PROBLEM DESCRIPTION
Report, as a bare number, how many lines in the data contain "center".

Records from a data source
++++++++

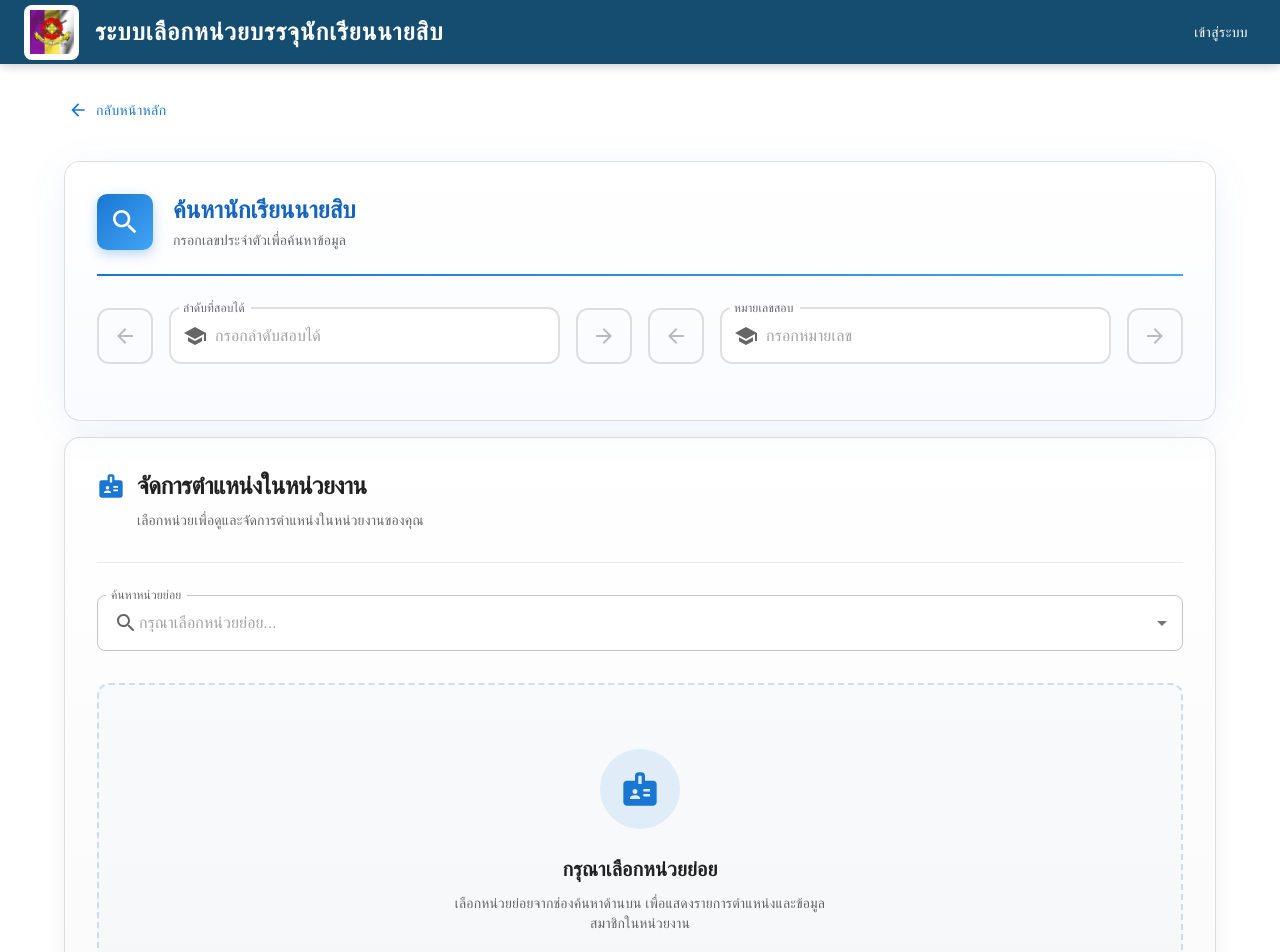
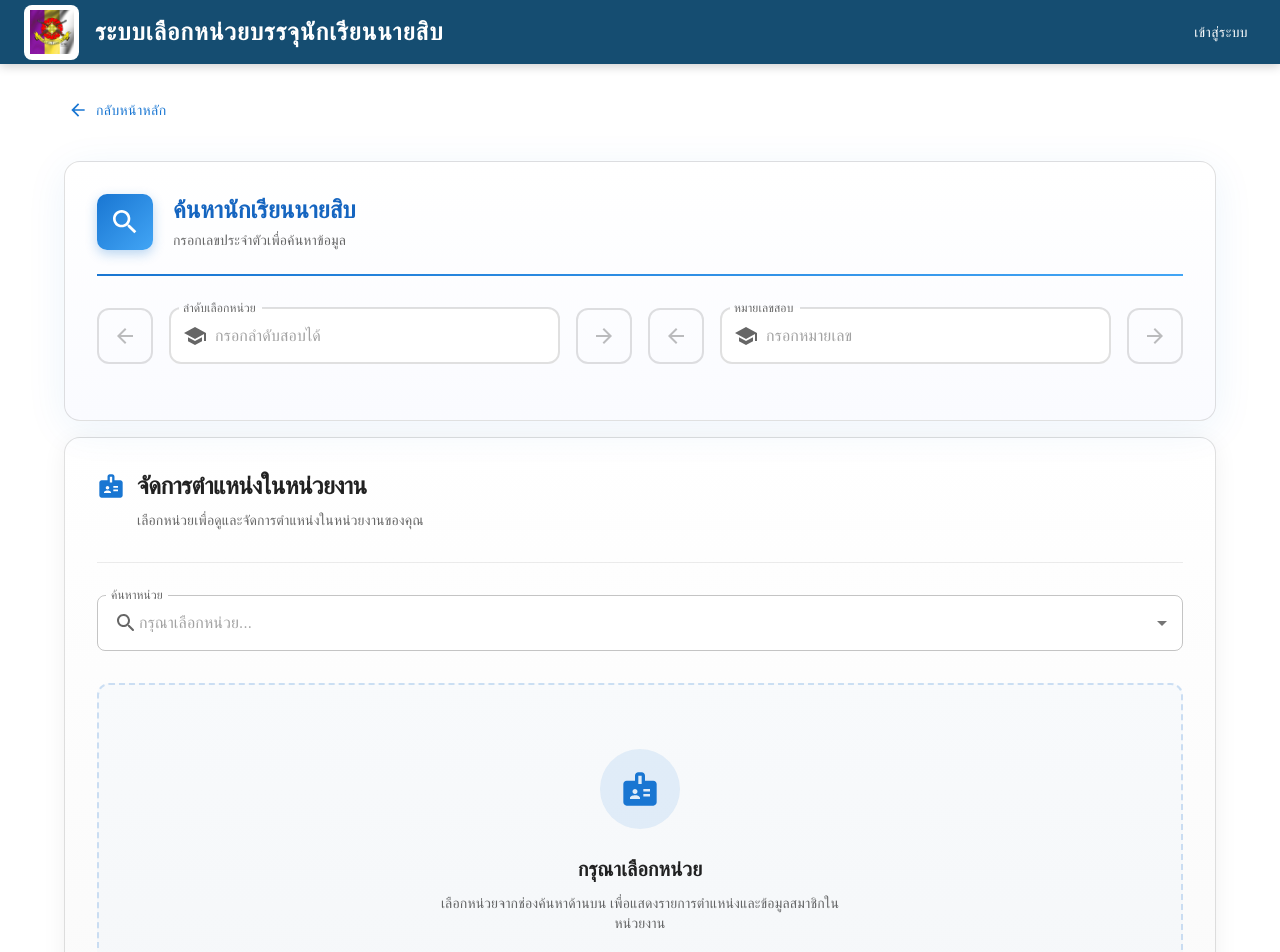
Before and after one commit to anumua/Register-system, a Next.js app: page /register in a window 1280 px wide. Shown: the top 952 px of the page. Built offline with nearby package versions, Linux system fonts and the light colour scheme; no server answers; the database is empty.

Commit message:
ีupdate : detail ทม

```diff
--- a/src/app/api/detail/route.js
+++ b/src/app/api/detail/route.js
@@ -10,6 +10,7 @@ export async function GET() {
         unit_division,
         unit_name,
         unit_prov,
+		pos_king,
         min_order,
         count(*) AS total,
         sum(
@@ -18,7 +19,7 @@ export async function GET() {
                 ELSE 0
             END) AS registered_count
     FROM (select * , min(pos_index) over (partition by unit_name) as min_order from positions)
-    GROUP BY unit_army, unit_division, unit_name, unit_prov,min_order
+    GROUP BY unit_army, unit_division, unit_name, unit_prov, pos_king,min_order
     ORDER BY min_order
     `;
 
--- a/src/app/api/main/route.js
+++ b/src/app/api/main/route.js
@@ -10,7 +10,7 @@ export async function GET() {
         SUM(CASE WHEN nco_id IS NOT NULL THEN 1 ELSE 0 END)::int AS registered,
         (SELECT COUNT(1)::int FROM students) AS total_student,
 		(select count(1) from students where nco_king = 'ทม.')::int as king,
-    (select count(1) from positions where pos_king !='ทม.' and nco_id is null)::int as emtry
+    (select count(1) from positions where  nco_id is null)::int as emtry
       FROM positions;
     `;
 
--- a/src/app/detail/components/SummaryCards.jsx
+++ b/src/app/detail/components/SummaryCards.jsx
@@ -50,7 +50,7 @@ export default function SummaryCards({ allSubunits, isMobile }) {
     { icons: <SchoolIcon fontSize="large" />, title: 'นักเรียนทั้งหมด', value: statCard?.total_student ? statCard?.total_student : 0, unit: 'คน', color: '#2563eb' },
     { icons: <SchoolIcon fontSize="large" />, title: 'ทม.', value: statCard?.king ? statCard?.king : 0, unit: 'คน', color: '#dc2626' },
     { icons: <PersonAddIcon fontSize="large" />, title: 'เลือกแล้ว', value: statCard?.registered ? statCard?.registered : 0, unit: 'คน', color: '#059669' },
-    { icons: <PendingIcon fontSize="large" />, title: 'รอลงเลือก', value: statCard?.total_student ? (statCard?.total_student - statCard?.registered) - statCard.king : 0, unit: 'คน', color: '#FFD32C' },
+    { icons: <PendingIcon fontSize="large" />, title: 'รอลงเลือก', value: statCard?.total_student ? (statCard?.total_student - statCard?.registered) : 0, unit: 'คน', color: '#FFD32C' },
     { icons: <PendingIcon fontSize="large" />, title: 'ตำแหน่งว่าง', value: statCard?.emtry ? statCard.emtry : 0, unit: 'คน', color: '#FFD32C' }
 
 
--- a/src/app/detail/page.jsx
+++ b/src/app/detail/page.jsx
@@ -39,6 +39,7 @@ export default function DetailPage() {
     revalidateOnFocus: false,
   });
 
+
   const allSubunits = (units || []).map(u => ({
     unitArmy: u.unit_army,
     unitName: u.unit_division,
@@ -48,6 +49,7 @@ export default function DetailPage() {
     current: u.registered_count,
     capacity: u.total,
     positions: u.positions || [],
+    posking: u.pos_king,
   }));
 
   const handleUnitClick = (item, isSubunit = false) => {
--- a/src/app/register/components/StudentSearchCard.jsx
+++ b/src/app/register/components/StudentSearchCard.jsx
@@ -176,7 +176,7 @@ export default function StudentSearchCard({
 
             <TextField
               fullWidth
-              label="ลำดับที่สอบได้"
+              label="ลำดับเลือกหน่วย"
               value={studentIndex}
               onChange={(e) => setStudentIndex((e.target.value || '').replace(/\D/g, ''))}
               onKeyPress={handleKeyPressIndex}
@@ -454,7 +454,7 @@ export default function StudentSearchCard({
                               bgcolor: 'primary.main'
                             }}
                           />
-                          ลำดับที่สอบได้ {studentData?.index}
+                          ลำดับเลือกหน่วย {studentData?.index}
                           <Box
                             component="span"
                             sx={{
@@ -465,7 +465,6 @@ export default function StudentSearchCard({
                             }}
                           />
                           เลขประจำตัว {studentData?.studentId}
-
                         </Typography>
                       </Grid>
                     </Grid>
--- a/src/app/register/components/UnitMembersTable.jsx
+++ b/src/app/register/components/UnitMembersTable.jsx
@@ -104,7 +104,7 @@ export default function UnitMembersTable({
             gap: 1
           }}>
             <Typography variant="body2" sx={{ color: 'warning.main', fontWeight: 600 }}>
-              🔒 หน่วยย่อยถูกกำหนดไว้แล้ว: {studentData.fix_unit}
+              🔒 หน่วยถูกกำหนดไว้แล้ว: {studentData.fix_unit}
             </Typography>
           </Box>
         )}
@@ -119,8 +119,8 @@ export default function UnitMembersTable({
           renderInput={(params) => (
             <TextField
               {...params}
-              label={studentData?.fix_unit ? "หน่วยย่อย (ล็อคแล้ว)" : "ค้นหาหน่วยย่อย"}
-              placeholder={studentData?.fix_unit ? "หน่วยย่อยถูกกำหนดแล้ว" : "กรุณาเลือกหน่วยย่อย..."}
+              label={studentData?.fix_unit ? "หน่วย (กำหนดแล้ว)" : "ค้นหาหน่วย"}
+              placeholder={studentData?.fix_unit ? "หน่วยถูกกำหนดแล้ว" : "กรุณาเลือกหน่วย..."}
               variant="outlined"
               InputProps={{
                 ...params.InputProps,
@@ -193,10 +193,10 @@ export default function UnitMembersTable({
               <BadgeIcon sx={{ fontSize: 40, color: 'primary.main' }} />
             </Box>
             <Typography variant="h6" color="text.primary" gutterBottom sx={{ fontWeight: 600, mb: 1 }}>
-              กรุณาเลือกหน่วยย่อย
+              กรุณาเลือกหน่วย
             </Typography>
             <Typography variant="body2" color="text.secondary" sx={{ maxWidth: 400, mx: 'auto' }}>
-              เลือกหน่วยย่อยจากช่องค้นหาด้านบน เพื่อแสดงรายการตำแหน่งและข้อมูลสมาชิกในหน่วยงาน
+              เลือกหน่วยจากช่องค้นหาด้านบน เพื่อแสดงรายการตำแหน่งและข้อมูลสมาชิกในหน่วยงาน
             </Typography>
           </Paper>
         ) : (
@@ -217,7 +217,7 @@ export default function UnitMembersTable({
               }}
             >
               <Typography variant="subtitle1" sx={{ fontWeight: 600, color: 'text.primary', flex: 1 }}>
-                หน่วยย่อย: {selectedUnit.name}
+                หน่วย: {selectedUnit.name}
               </Typography>
 
               <Chip
@@ -469,7 +469,7 @@ export default function UnitMembersTable({
                   <BadgeIcon sx={{ fontSize: 32, color: 'text.disabled' }} />
                 </Box>
                 <Typography variant="body2" color="text.secondary" sx={{ fontWeight: 500 }}>
-                  ไม่พบข้อมูลตำแหน่งในหน่วยย่อยนี้
+                  ไม่พบข้อมูลตำแหน่งในหน่วยนี้
                 </Typography>
               </Box>
             )}
--- a/src/app/register/page.jsx
+++ b/src/app/register/page.jsx
@@ -241,7 +241,7 @@ export default function RegisterPage() {
   const selectSubunit = (subunit) => {
     // ถ้ามี fix_unit และพยายามเปลี่ยนหน่วยย่อย ให้แสดงข้อความเตือน
     if (studentData?.fix_unit && subunit && selectedSubunit && subunit.id !== selectedSubunit.id) {
-      setError(`ไม่สามารถเปลี่ยนหน่วยย่อยได้ เนื่องจากถูกกำหนดไว้แล้ว: ${studentData.fix_unit}`);
+      setError(`ไม่สามารถเปลี่ยนหน่วยได้ เนื่องจากถูกกำหนดไว้แล้ว: ${studentData.fix_unit}`);
       return;
     }
 
@@ -277,7 +277,7 @@ export default function RegisterPage() {
   const addStudentToPosition = async (position) => {
     console.log(position, 'position');
     if (!studentData || !selectedSubunit) {
-      setError('กรุณาค้นหานักเรียนและเลือกหน่วยย่อยก่อน');
+      setError('กรุณาค้นหานักเรียนและเลือกหน่วยก่อน');
       return;
     }
 
```
Also changed, not shown: src/app/detail/components/SubunitGrid.jsx (+11 -2 lines).
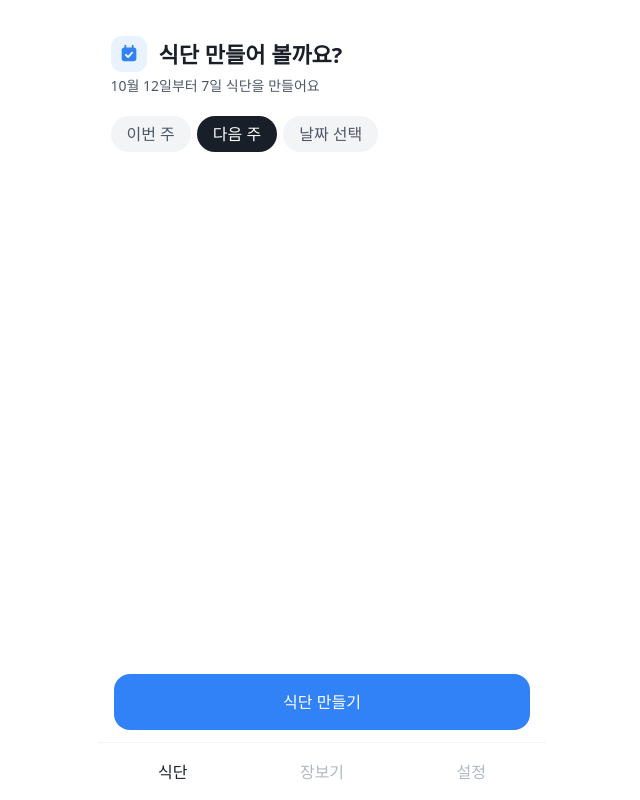
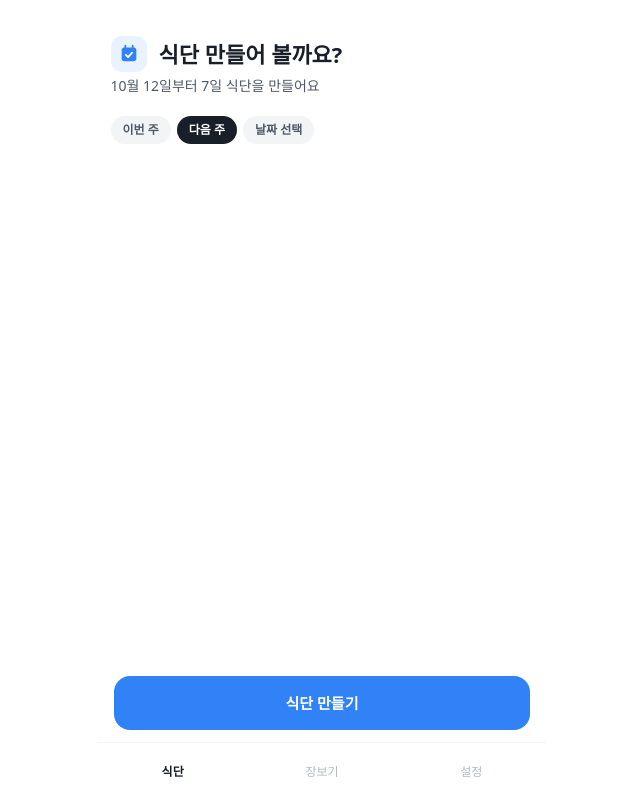
Before and after one commit to StarYankie/mealplan, a React (Vite) app: page / in a window 1280 px wide. Shown: the whole page, without its empty margins (318-958 px from the left). Built offline with nearby package versions, Linux system fonts and the light colour scheme.

Commit message:
fix: 버튼 글자 크기가 Tailwind 지정을 덮어쓰던 전역 CSS 수정, 시작일 칩 크기 축소

```diff
--- a/src/App.tsx
+++ b/src/App.tsx
@@ -37,7 +37,7 @@ export default function App() {
             key={t.key}
             aria-current={tab === t.key ? 'page' : undefined}
             onClick={() => setTab(t.key)}
-            className={`flex-1 text-[11px] ${tab === t.key ? 'font-bold text-ink' : 'text-faint'}`}
+            className={`flex-1 text-xs ${tab === t.key ? 'font-bold text-ink' : 'text-faint'}`}
           >
             {t.label}
           </button>
--- a/src/index.css
+++ b/src/index.css
@@ -46,7 +46,9 @@ body {
   background: var(--c-surface);
   color: var(--c-ink);
 }
-button {
-  font: inherit;
-  cursor: pointer;
+/* 레이어 밖에 쓰면 Tailwind 유틸리티(text-xs 등)를 덮어쓴다. 글꼴 상속은 Tailwind 기본(preflight)이 이미 해 준다. */
+@layer base {
+  button {
+    cursor: pointer;
+  }
 }
--- a/src/ui/PlanScreen.tsx
+++ b/src/ui/PlanScreen.tsx
@@ -90,7 +90,7 @@ export function PlanScreen({ settings, recipes, plan, onPlan }: Props) {
             key={c.label}
             aria-pressed={c.on}
             onClick={c.onClick}
-            className={`rounded-full px-4 py-1.5 text-[13px] font-semibold ${c.on ? 'bg-ink text-surface' : 'bg-line text-sub'}`}
+            className={`rounded-full px-3 py-1.5 text-xs font-semibold ${c.on ? 'bg-ink text-surface' : 'bg-line text-sub'}`}
           >
             {c.label}
           </button>
```
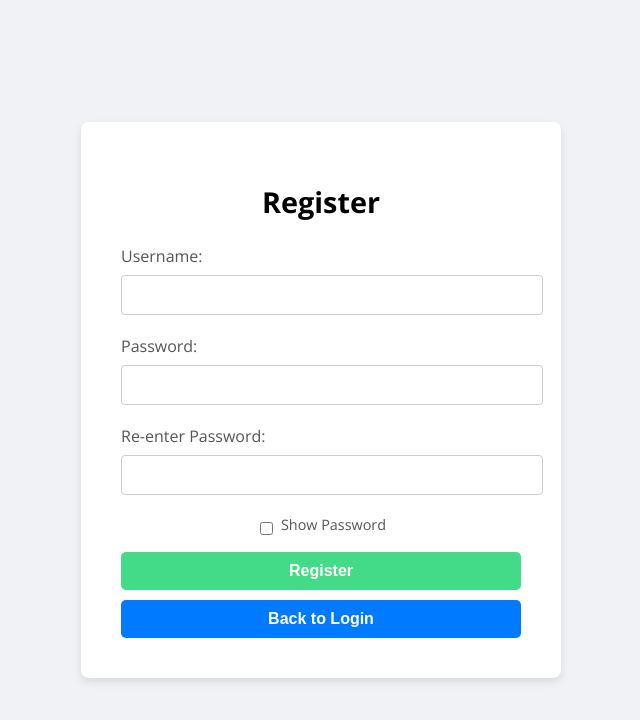
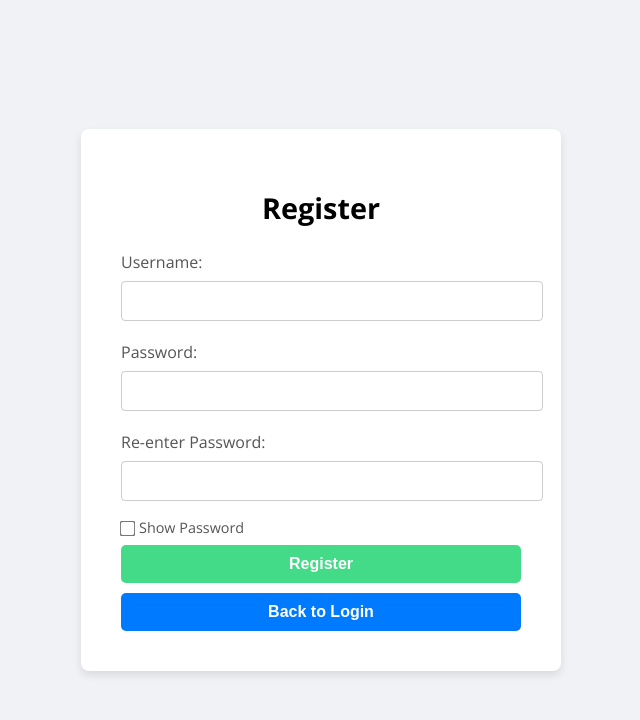
Before and after one commit to rocketninja7/h4g2025, a React (Create React App) app in the folder frontend/login/: page /register in a window 1280 px wide. Shown: the top 720 px of the page, without its empty margins (319-959 px from the left). Built offline with nearby package versions, Linux system fonts and the light colour scheme.

Commit message:
Minor misalignment problem

```diff
--- a/frontend/login/src/App.css
+++ b/frontend/login/src/App.css
@@ -1,4 +1,5 @@
 @import url('https://fonts.googleapis.com/css2?family=Inter:ital,opsz,wght@0,14..32,100..900;1,14..32,100..900&family=Open+Sans:ital,wght@0,300..800;1,300..800&display=swap');
+
 .login-container {
   display: flex;
   justify-content: center;
@@ -45,17 +46,30 @@ input[type="password"] {
 
 input[type="checkbox"] {
   margin-right: 8px;
+  transform: scale(1.2); /* Slightly enlarge checkbox for better visibility */
+  cursor: pointer; /* Add pointer cursor for a better user experience */
 }
 
 .checkbox-group {
   display: flex;
   align-items: center;
   margin-top: 8px;
-  justify-content: center; /* Center the checkbox and label horizontally */
+  justify-content: flex-start; /* Align with input fields */
+  gap: 5px; /* Add spacing between checkbox and label */
+}
+
+input[type="checkbox"] {
+  margin: 0; /* Remove extra margins */
+  transform: scale(1.2); /* Slightly enlarge the checkbox for better visibility */
+  cursor: pointer;
 }
 
 .checkbox-group label {
-  font-size: 0.9rem; /* Reduce the font size for the "Show Password" text */
+  font-size: 0.9rem;
+  color: #555;
+  cursor: pointer;
+  margin: 0; /* Remove extra margins */
+  line-height: 1; /* Ensure proper vertical alignment with checkbox */
 }
 
 .button {
@@ -68,6 +82,7 @@ input[type="checkbox"] {
   border-radius: 5px;
   cursor: pointer;
   margin-top: 10px;
+  transition: background-color 0.3s ease;
 }
 
 .login-button {
```
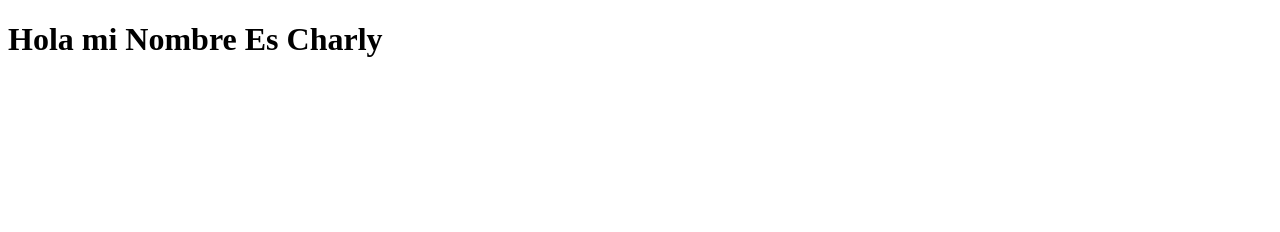
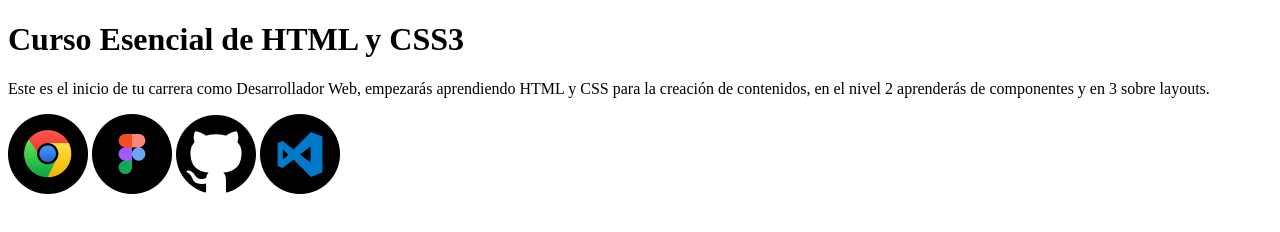
Before and after one commit to Carl-code/html-css-esencial, a plain HTML site: page index.html in a window 1280 px wide. Drawn offline with Linux system fonts and the light colour scheme.

Commit message:
Agregamos los logos del Proyecto

```diff
--- a/index.html
+++ b/index.html
@@ -4,9 +4,14 @@
   <meta charset="UTF-8">
   <meta http-equiv="X-UA-Compatible" content="IE=edge">
   <meta name="viewport" content="width=device-width, initial-scale=1.0">
-  <title>Document</title>
+  <title>El Blog de Charly</title>
 </head>
 <body>
-  <h1>Hola mi Nombre Es Charly</h1>
+  <h1>Curso Esencial de HTML y CSS3</h1>
+  <p>Este es el inicio de tu carrera como Desarrollador Web, empezarás aprendiendo HTML y CSS para la creación de contenidos, en el nivel 2 aprenderás de componentes y en 3 sobre layouts.</p>
+  <img src="img/google-chrome.png" alt="Logo de Google Chrome">
+  <img src="img/figma.png" alt="Logo de Figma">
+  <img src="img/github.png" alt="Logo de GitHub">
+  <img src="img/visual-studio-code.png" alt="Logo de Visual Studio">
 </body>
 </html>
```
Also changed, not shown: img/figma.png (added), img/github.png (added), img/google-chrome.png (added), img/visual-studio-code.png (added).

++++++++

ANSWER
3